From the records below, give the number of lines that include the word "manipulated". Add no other words.

======== RECORDS SHOWN

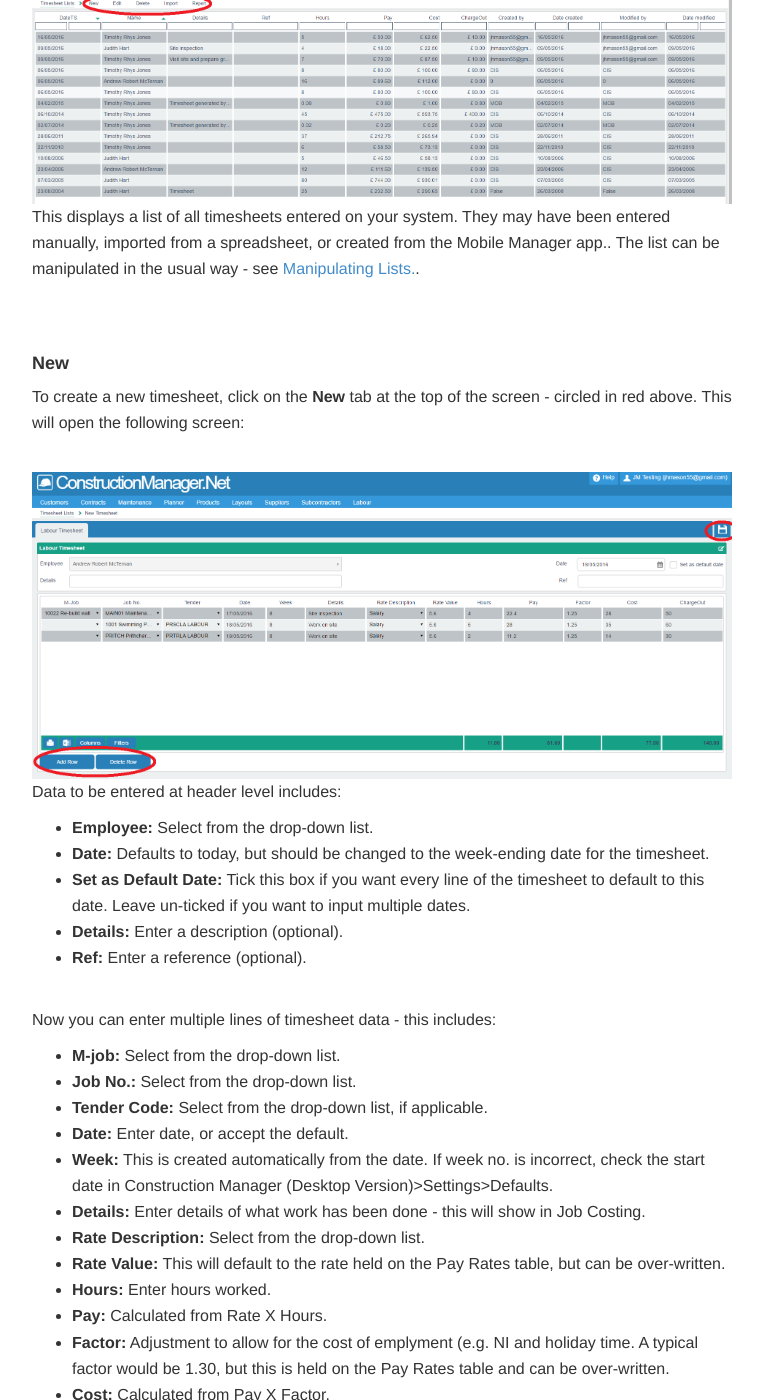
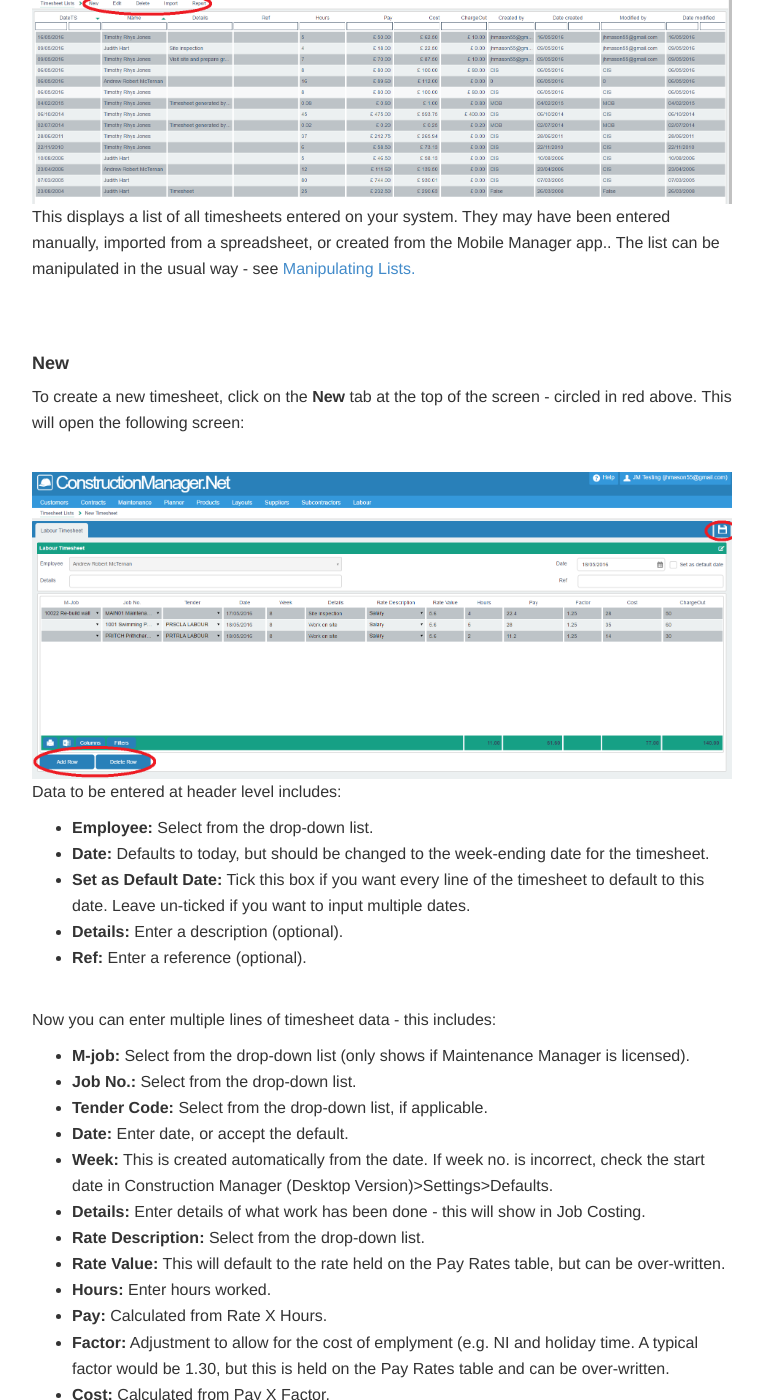
Before and after one commit to JNCSolutions/ConstructionManagerDocs, a Jekyll site: the page built from labour.html, in a window 1280 px wide and 1400 px high, scrolled down 671 px. Shown: the whole window, without its empty margins (258-1021 px from the left). Built offline with Jekyll 4.4.1, drawn with Linux system fonts in a browser that asks for light colours.

Commit message:
Update labour.html

```diff
--- a/labour.html
+++ b/labour.html
@@ -30,7 +30,7 @@ title: Labour
     <br>
     <p>This displays a list of all timesheets entered on your system.
           They may have been entered manually, imported from a spreadsheet, or created from the Mobile Manager app..
-          The list can be manipulated in the usual way - see <a href="Manipulating Lists.html">Manipulating Lists.</a>.</p>
+          The list can be manipulated in the usual way - see <a href="Manipulating Lists.html">Manipulating Lists.</a></p>
     <br> <br>
 
     <h4 id="new"><b>New</b></h4>
@@ -51,7 +51,7 @@ title: Labour
     <br>
     <p>Now you can enter multiple lines of timesheet data - this includes:</p>
     <ul>
-      <li><b>M-job:</b> Select from the drop-down list.</li>
+      <li><b>M-job:</b> Select from the drop-down list (only shows if Maintenance Manager is licensed).</li>
       <li><b>Job No.:</b> Select from the drop-down list.</li>
       <li><b>Tender Code:</b> Select from the drop-down list, if applicable.</li>
       <li><b>Date:</b> Enter date, or accept the default.</li>
```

================

> [ANSWER TO THE PROBLEM] 2